# ASSIGNMENT
Make an exact copy of the records, omitting all images.

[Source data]
- - -

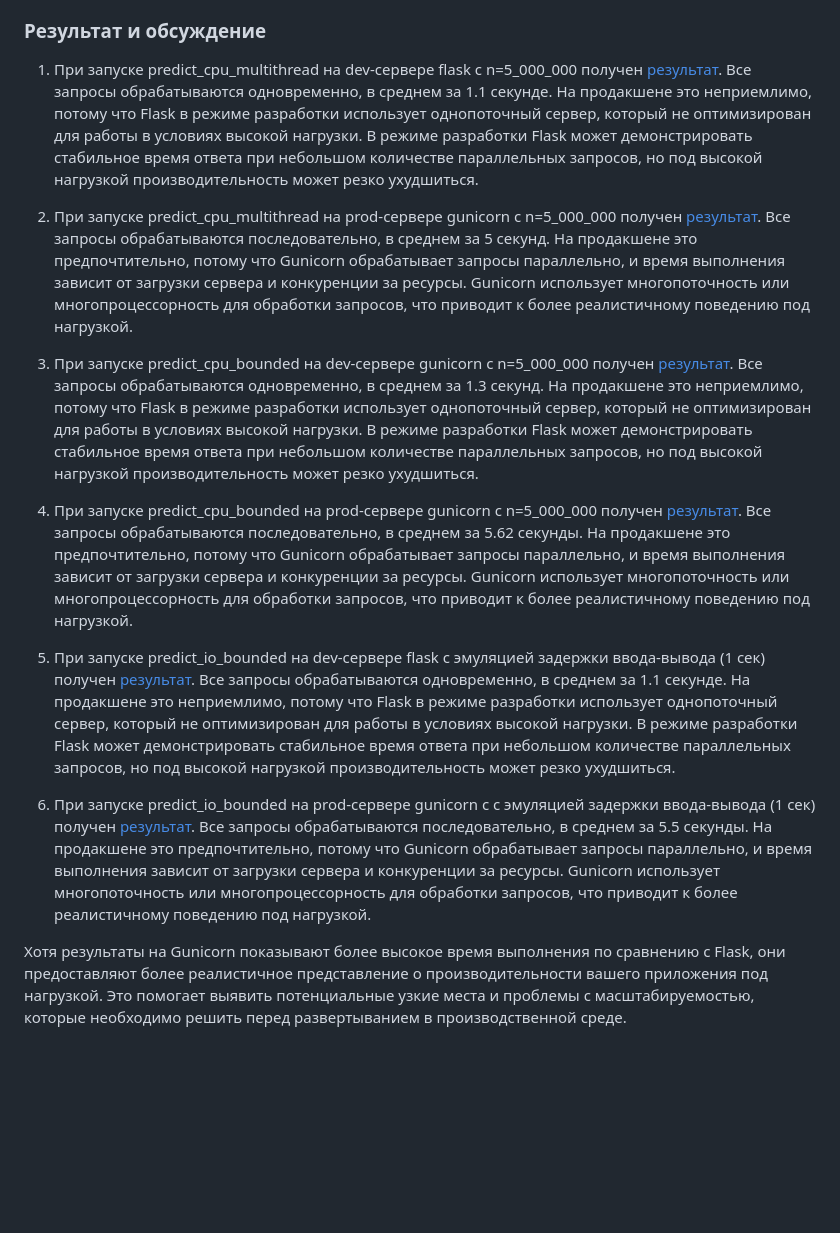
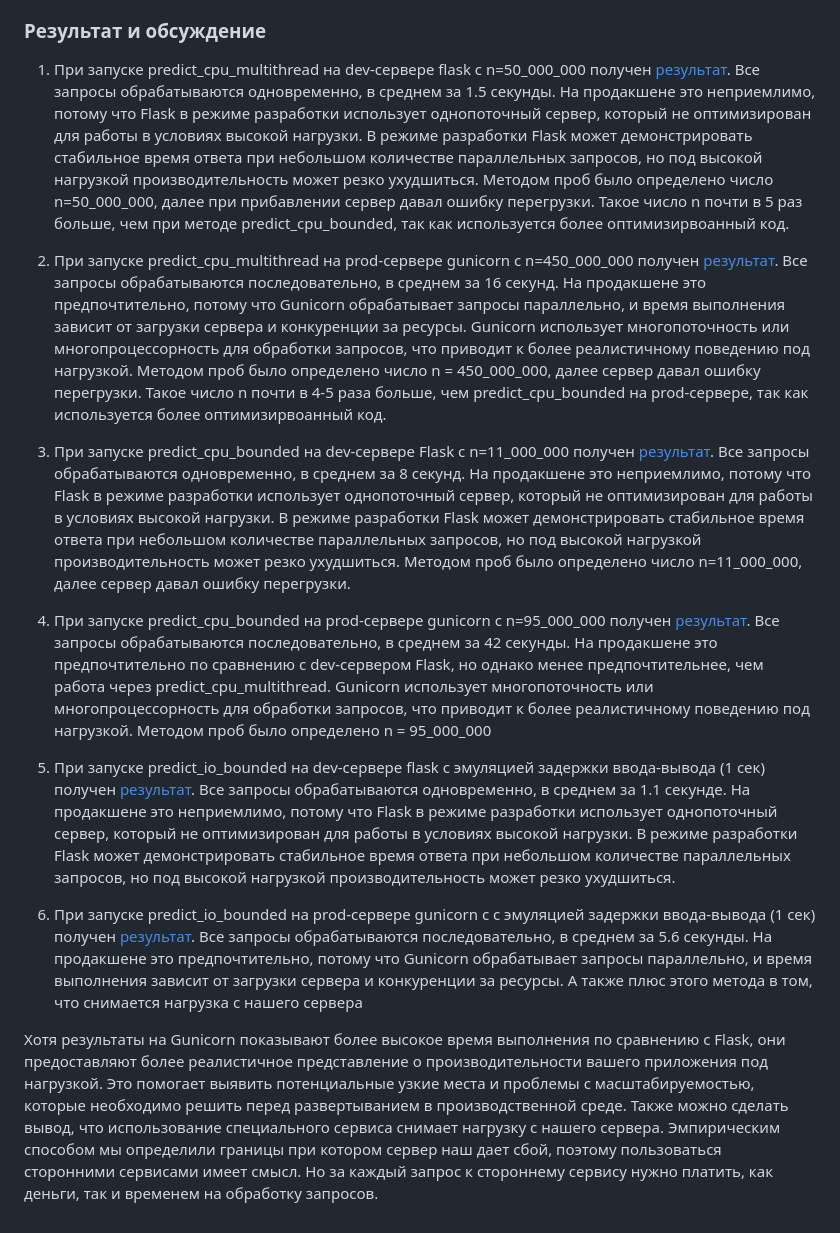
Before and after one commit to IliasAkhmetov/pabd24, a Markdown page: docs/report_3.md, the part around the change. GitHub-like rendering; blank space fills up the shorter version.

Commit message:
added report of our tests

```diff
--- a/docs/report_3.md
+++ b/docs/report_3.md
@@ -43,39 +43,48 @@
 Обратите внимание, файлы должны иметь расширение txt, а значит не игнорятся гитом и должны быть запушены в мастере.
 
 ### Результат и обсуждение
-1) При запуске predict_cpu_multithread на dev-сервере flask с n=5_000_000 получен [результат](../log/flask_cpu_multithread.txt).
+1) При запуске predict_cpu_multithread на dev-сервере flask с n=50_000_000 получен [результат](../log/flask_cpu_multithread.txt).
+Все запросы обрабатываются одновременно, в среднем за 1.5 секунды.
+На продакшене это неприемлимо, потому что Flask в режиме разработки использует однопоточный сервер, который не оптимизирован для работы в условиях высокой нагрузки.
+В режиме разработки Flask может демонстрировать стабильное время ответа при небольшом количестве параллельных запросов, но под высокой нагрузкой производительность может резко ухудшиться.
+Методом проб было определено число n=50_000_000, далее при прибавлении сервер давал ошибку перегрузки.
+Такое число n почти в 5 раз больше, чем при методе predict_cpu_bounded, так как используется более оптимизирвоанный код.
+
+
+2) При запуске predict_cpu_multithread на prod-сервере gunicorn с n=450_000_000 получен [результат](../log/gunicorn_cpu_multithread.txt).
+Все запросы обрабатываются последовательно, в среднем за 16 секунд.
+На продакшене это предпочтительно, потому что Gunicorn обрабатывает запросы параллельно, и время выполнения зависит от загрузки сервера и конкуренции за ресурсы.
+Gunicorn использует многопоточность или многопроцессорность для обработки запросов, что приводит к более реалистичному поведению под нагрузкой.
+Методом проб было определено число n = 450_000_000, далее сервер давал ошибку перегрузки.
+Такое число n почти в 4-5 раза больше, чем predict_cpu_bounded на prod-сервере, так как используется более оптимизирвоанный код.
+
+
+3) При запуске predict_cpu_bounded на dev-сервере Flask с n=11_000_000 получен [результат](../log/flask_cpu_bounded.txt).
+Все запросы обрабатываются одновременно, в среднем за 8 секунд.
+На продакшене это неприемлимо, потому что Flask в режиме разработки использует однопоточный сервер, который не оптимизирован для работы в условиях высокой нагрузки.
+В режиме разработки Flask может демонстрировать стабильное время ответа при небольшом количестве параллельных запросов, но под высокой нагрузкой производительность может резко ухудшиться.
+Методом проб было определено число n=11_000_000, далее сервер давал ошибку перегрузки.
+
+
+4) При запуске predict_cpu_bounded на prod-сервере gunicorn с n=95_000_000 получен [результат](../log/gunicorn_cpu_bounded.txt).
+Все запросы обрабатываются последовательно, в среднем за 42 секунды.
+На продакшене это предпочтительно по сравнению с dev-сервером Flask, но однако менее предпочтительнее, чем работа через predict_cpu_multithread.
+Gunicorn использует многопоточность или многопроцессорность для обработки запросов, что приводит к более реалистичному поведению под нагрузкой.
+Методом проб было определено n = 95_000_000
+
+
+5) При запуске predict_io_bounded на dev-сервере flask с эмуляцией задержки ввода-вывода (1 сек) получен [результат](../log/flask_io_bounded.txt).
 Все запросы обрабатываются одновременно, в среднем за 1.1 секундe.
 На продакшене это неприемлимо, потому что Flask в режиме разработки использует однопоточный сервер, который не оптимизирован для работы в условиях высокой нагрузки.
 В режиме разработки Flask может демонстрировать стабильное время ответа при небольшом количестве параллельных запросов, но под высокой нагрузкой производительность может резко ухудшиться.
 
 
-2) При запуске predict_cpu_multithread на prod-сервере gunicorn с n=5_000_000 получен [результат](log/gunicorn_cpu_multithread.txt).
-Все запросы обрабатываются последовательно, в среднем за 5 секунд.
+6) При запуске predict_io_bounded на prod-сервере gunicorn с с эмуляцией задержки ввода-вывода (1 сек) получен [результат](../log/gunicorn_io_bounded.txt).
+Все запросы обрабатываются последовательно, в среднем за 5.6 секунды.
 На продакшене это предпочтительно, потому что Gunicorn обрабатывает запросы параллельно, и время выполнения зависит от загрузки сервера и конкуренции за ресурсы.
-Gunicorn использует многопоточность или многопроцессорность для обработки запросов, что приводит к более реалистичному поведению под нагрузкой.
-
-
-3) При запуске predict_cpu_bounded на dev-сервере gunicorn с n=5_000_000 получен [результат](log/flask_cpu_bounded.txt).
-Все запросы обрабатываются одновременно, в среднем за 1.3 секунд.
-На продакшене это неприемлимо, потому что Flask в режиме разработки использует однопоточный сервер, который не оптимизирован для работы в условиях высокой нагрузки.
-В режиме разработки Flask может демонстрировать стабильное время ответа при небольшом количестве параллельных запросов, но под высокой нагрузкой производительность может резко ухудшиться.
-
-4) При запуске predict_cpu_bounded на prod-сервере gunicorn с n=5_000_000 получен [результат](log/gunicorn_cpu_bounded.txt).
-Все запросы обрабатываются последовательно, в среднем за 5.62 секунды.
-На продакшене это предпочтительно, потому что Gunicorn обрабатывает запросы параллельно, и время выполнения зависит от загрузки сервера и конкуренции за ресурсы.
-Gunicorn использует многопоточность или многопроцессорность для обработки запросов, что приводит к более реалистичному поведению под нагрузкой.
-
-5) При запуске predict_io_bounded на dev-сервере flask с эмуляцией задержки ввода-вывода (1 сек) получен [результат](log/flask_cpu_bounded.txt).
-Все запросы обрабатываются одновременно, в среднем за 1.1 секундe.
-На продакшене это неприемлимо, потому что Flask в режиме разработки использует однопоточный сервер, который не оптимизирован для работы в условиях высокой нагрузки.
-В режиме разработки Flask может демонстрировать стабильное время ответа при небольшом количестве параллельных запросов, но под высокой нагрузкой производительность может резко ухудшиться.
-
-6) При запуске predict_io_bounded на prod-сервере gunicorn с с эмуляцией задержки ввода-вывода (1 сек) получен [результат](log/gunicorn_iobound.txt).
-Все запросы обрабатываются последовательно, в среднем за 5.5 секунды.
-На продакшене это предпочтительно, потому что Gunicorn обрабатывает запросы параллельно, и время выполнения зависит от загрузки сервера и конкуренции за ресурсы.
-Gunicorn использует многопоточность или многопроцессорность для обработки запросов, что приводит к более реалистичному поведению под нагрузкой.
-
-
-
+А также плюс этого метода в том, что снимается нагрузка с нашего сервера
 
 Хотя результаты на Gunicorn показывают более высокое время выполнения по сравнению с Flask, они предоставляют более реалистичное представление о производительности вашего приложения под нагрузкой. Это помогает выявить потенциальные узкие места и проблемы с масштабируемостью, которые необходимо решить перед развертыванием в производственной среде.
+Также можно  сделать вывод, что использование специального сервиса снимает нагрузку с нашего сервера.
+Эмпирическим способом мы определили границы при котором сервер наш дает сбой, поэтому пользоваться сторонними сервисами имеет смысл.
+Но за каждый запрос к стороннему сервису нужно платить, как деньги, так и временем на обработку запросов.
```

- - -

# TASK RESPONSE
Before and after one commit to IliasAkhmetov/pabd24, a Markdown page: docs/report_3.md, the part around the change. GitHub-like rendering; blank space fills up the shorter version.

Commit message:
added report of our tests

```diff
--- a/docs/report_3.md
+++ b/docs/report_3.md
@@ -43,39 +43,48 @@
 Обратите внимание, файлы должны иметь расширение txt, а значит не игнорятся гитом и должны быть запушены в мастере.
 
 ### Результат и обсуждение
-1) При запуске predict_cpu_multithread на dev-сервере flask с n=5_000_000 получен [результат](../log/flask_cpu_multithread.txt).
+1) При запуске predict_cpu_multithread на dev-сервере flask с n=50_000_000 получен [результат](../log/flask_cpu_multithread.txt).
+Все запросы обрабатываются одновременно, в среднем за 1.5 секунды.
+На продакшене это неприемлимо, потому что Flask в режиме разработки использует однопоточный сервер, который не оптимизирован для работы в условиях высокой нагрузки.
+В режиме разработки Flask может демонстрировать стабильное время ответа при небольшом количестве параллельных запросов, но под высокой нагрузкой производительность может резко ухудшиться.
+Методом проб было определено число n=50_000_000, далее при прибавлении сервер давал ошибку перегрузки.
+Такое число n почти в 5 раз больше, чем при методе predict_cpu_bounded, так как используется более оптимизирвоанный код.
+
+
+2) При запуске predict_cpu_multithread на prod-сервере gunicorn с n=450_000_000 получен [результат](../log/gunicorn_cpu_multithread.txt).
+Все запросы обрабатываются последовательно, в среднем за 16 секунд.
+На продакшене это предпочтительно, потому что Gunicorn обрабатывает запросы параллельно, и время выполнения зависит от загрузки сервера и конкуренции за ресурсы.
+Gunicorn использует многопоточность или многопроцессорность для обработки запросов, что приводит к более реалистичному поведению под нагрузкой.
+Методом проб было определено число n = 450_000_000, далее сервер давал ошибку перегрузки.
+Такое число n почти в 4-5 раза больше, чем predict_cpu_bounded на prod-сервере, так как используется более оптимизирвоанный код.
+
+
+3) При запуске predict_cpu_bounded на dev-сервере Flask с n=11_000_000 получен [результат](../log/flask_cpu_bounded.txt).
+Все запросы обрабатываются одновременно, в среднем за 8 секунд.
+На продакшене это неприемлимо, потому что Flask в режиме разработки использует однопоточный сервер, который не оптимизирован для работы в условиях высокой нагрузки.
+В режиме разработки Flask может демонстрировать стабильное время ответа при небольшом количестве параллельных запросов, но под высокой нагрузкой производительность может резко ухудшиться.
+Методом проб было определено число n=11_000_000, далее сервер давал ошибку перегрузки.
+
+
+4) При запуске predict_cpu_bounded на prod-сервере gunicorn с n=95_000_000 получен [результат](../log/gunicorn_cpu_bounded.txt).
+Все запросы обрабатываются последовательно, в среднем за 42 секунды.
+На продакшене это предпочтительно по сравнению с dev-сервером Flask, но однако менее предпочтительнее, чем работа через predict_cpu_multithread.
+Gunicorn использует многопоточность или многопроцессорность для обработки запросов, что приводит к более реалистичному поведению под нагрузкой.
+Методом проб было определено n = 95_000_000
+
+
+5) При запуске predict_io_bounded на dev-сервере flask с эмуляцией задержки ввода-вывода (1 сек) получен [результат](../log/flask_io_bounded.txt).
 Все запросы обрабатываются одновременно, в среднем за 1.1 секундe.
 На продакшене это неприемлимо, потому что Flask в режиме разработки использует однопоточный сервер, который не оптимизирован для работы в условиях высокой нагрузки.
 В режиме разработки Flask может демонстрировать стабильное время ответа при небольшом количестве параллельных запросов, но под высокой нагрузкой производительность может резко ухудшиться.
 
 
-2) При запуске predict_cpu_multithread на prod-сервере gunicorn с n=5_000_000 получен [результат](log/gunicorn_cpu_multithread.txt).
-Все запросы обрабатываются последовательно, в среднем за 5 секунд.
+6) При запуске predict_io_bounded на prod-сервере gunicorn с с эмуляцией задержки ввода-вывода (1 сек) получен [результат](../log/gunicorn_io_bounded.txt).
+Все запросы обрабатываются последовательно, в среднем за 5.6 секунды.
 На продакшене это предпочтительно, потому что Gunicorn обрабатывает запросы параллельно, и время выполнения зависит от загрузки сервера и конкуренции за ресурсы.
-Gunicorn использует многопоточность или многопроцессорность для обработки запросов, что приводит к более реалистичному поведению под нагрузкой.
-
-
-3) При запуске predict_cpu_bounded на dev-сервере gunicorn с n=5_000_000 получен [результат](log/flask_cpu_bounded.txt).
-Все запросы обрабатываются одновременно, в среднем за 1.3 секунд.
-На продакшене это неприемлимо, потому что Flask в режиме разработки использует однопоточный сервер, который не оптимизирован для работы в условиях высокой нагрузки.
-В режиме разработки Flask может демонстрировать стабильное время ответа при небольшом количестве параллельных запросов, но под высокой нагрузкой производительность может резко ухудшиться.
-
-4) При запуске predict_cpu_bounded на prod-сервере gunicorn с n=5_000_000 получен [результат](log/gunicorn_cpu_bounded.txt).
-Все запросы обрабатываются последовательно, в среднем за 5.62 секунды.
-На продакшене это предпочтительно, потому что Gunicorn обрабатывает запросы параллельно, и время выполнения зависит от загрузки сервера и конкуренции за ресурсы.
-Gunicorn использует многопоточность или многопроцессорность для обработки запросов, что приводит к более реалистичному поведению под нагрузкой.
-
-5) При запуске predict_io_bounded на dev-сервере flask с эмуляцией задержки ввода-вывода (1 сек) получен [результат](log/flask_cpu_bounded.txt).
-Все запросы обрабатываются одновременно, в среднем за 1.1 секундe.
-На продакшене это неприемлимо, потому что Flask в режиме разработки использует однопоточный сервер, который не оптимизирован для работы в условиях высокой нагрузки.
-В режиме разработки Flask может демонстрировать стабильное время ответа при небольшом количестве параллельных запросов, но под высокой нагрузкой производительность может резко ухудшиться.
-
-6) При запуске predict_io_bounded на prod-сервере gunicorn с с эмуляцией задержки ввода-вывода (1 сек) получен [результат](log/gunicorn_iobound.txt).
-Все запросы обрабатываются последовательно, в среднем за 5.5 секунды.
-На продакшене это предпочтительно, потому что Gunicorn обрабатывает запросы параллельно, и время выполнения зависит от загрузки сервера и конкуренции за ресурсы.
-Gunicorn использует многопоточность или многопроцессорность для обработки запросов, что приводит к более реалистичному поведению под нагрузкой.
-
-
-
+А также плюс этого метода в том, что снимается нагрузка с нашего сервера
 
 Хотя результаты на Gunicorn показывают более высокое время выполнения по сравнению с Flask, они предоставляют более реалистичное представление о производительности вашего приложения под нагрузкой. Это помогает выявить потенциальные узкие места и проблемы с масштабируемостью, которые необходимо решить перед развертыванием в производственной среде.
+Также можно  сделать вывод, что использование специального сервиса снимает нагрузку с нашего сервера.
+Эмпирическим способом мы определили границы при котором сервер наш дает сбой, поэтому пользоваться сторонними сервисами имеет смысл.
+Но за каждый запрос к стороннему сервису нужно платить, как деньги, так и временем на обработку запросов.
```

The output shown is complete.